MC: Wow. That’s really great.
LS: He was a parish priest. And the same thing with the others, Origen and the others they were priests; they were pastors. They had great erudition because their living experience of the Christian life - their practices - helped to sharpen their minds and their ideas so that language itself became for them means of witness, of being faithful. And so you couldn’t be frivolous, with language. Augustine said that he met many people who wanted to deceive, but he didn’t know anyone who wanted to be deceived. So the academy itself can benefit from the exposure of these ideas to the field, and I believe that what happens in the field takes up new life when you have the opportunity, the privilege of reflecting on it. So the two are not necessarily opposed. They go together. Only you have to change the combination of them.
MC: One final question: So with some of these ideas of theology being deeply embedded in experience, in the parish, in meeting needs and being amongst the people. With these ideas in mind do you see a need for the work of theology itself to change, and, if so, in what ways?
LS: I think theology has to grasp the significance of the boundary or the margin. Not just marginality as an economic issue -those who are poor. Or marginality as a physical issue - those who are handicapped. But marginality as a kind of moral consciousness - that we have a responsibility as scholars not only to consume values but to produce values, to create values.
So that business people architects and professional classes don’t get away with the idea that knowledge is value free and therefore they are not accountable to anybody.Not only to take what is our right but to give something back. And I think we have this idea that we should press for human rights, the rights of minority, the rights of those who’ve been denied their rights and so on. That is true, but the heart of Christian theology should be this task of producing not consuming values. Producing value. Creating values. Often by taking mainstream establishment values or ideas and redeeming them. For that way, the task of theology would be the renewal of society, the revitalization of intellectual thought, the renewal of society. So that business people architects and professional classes don’t get away with the idea that knowledge is value free and therefore they are not accountable to anybody.
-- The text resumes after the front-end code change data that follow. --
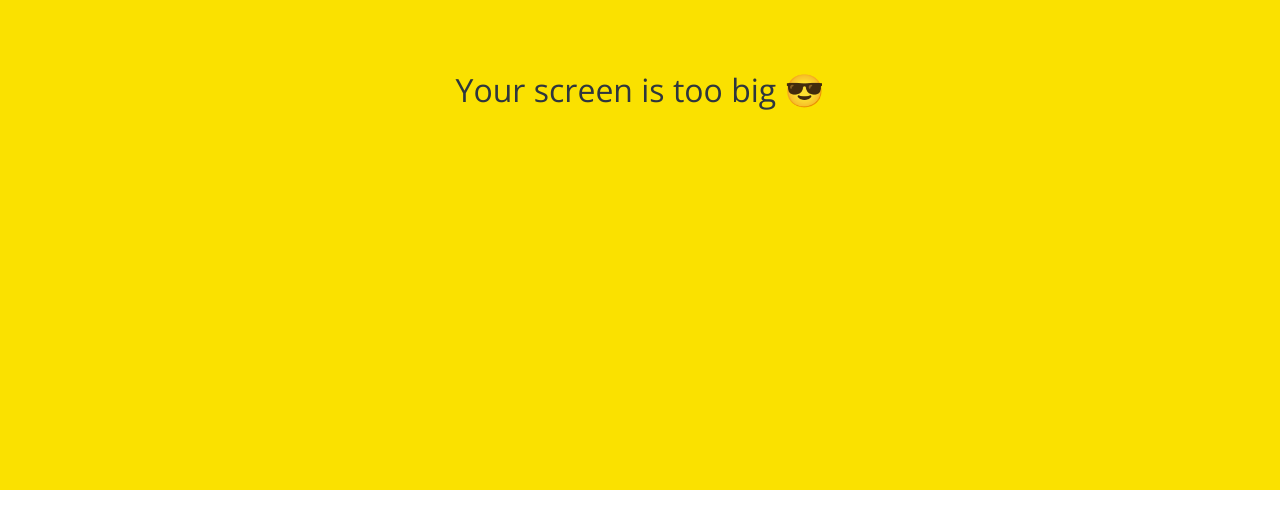
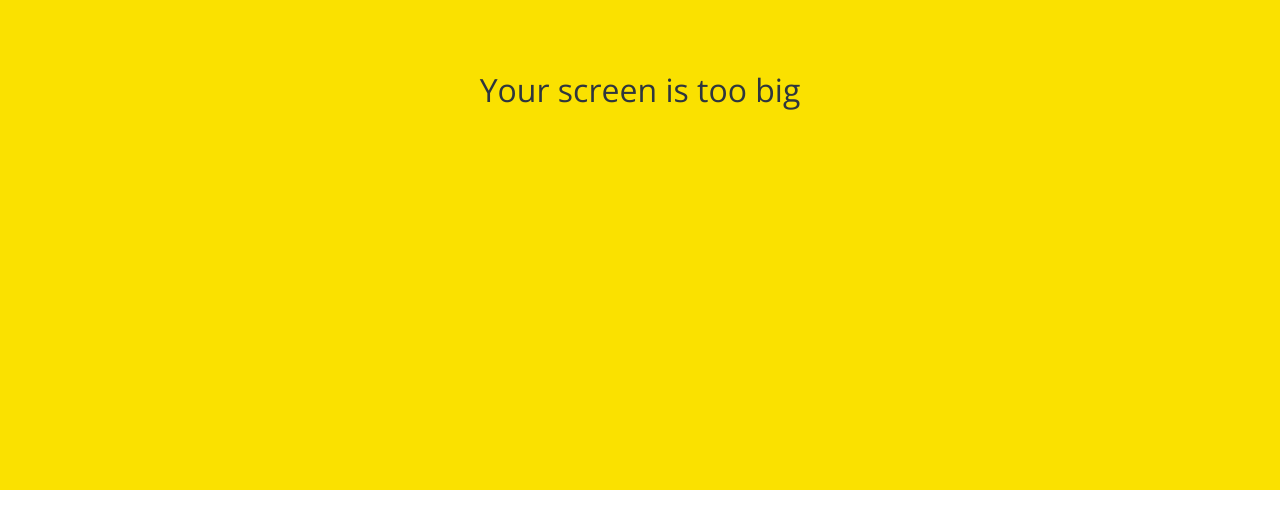
Before and after one commit to ohio733478/kokoa-clone-2022, a plain HTML site: page friends.html in a window 1280 px wide. Shown: the part 310-838 px from the top of the page. Drawn offline with nearby package versions, Linux system fonts and the light colour scheme.

Commit message:
Update friends.html

```diff
--- a/friends.html
+++ b/friends.html
@@ -111,7 +111,7 @@
     </div>
 
     <div id="no-mobile">
-      <span>Your screen is too big 😎</span>
+      <span>Your screen is too big </span>
     </div>
 
     <script
```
MC: Yeah, that’s a critical point.
LS: And that’s a big task for us to do. And I can’t see history doing that. I don’t see geography doing that. Or physics or astronomy. But theology can do it.
MC: So is it problematic then to have both a theology and a theological ethics department.
MC: Well I guess we’ve got some work to do here at the Divinity School then!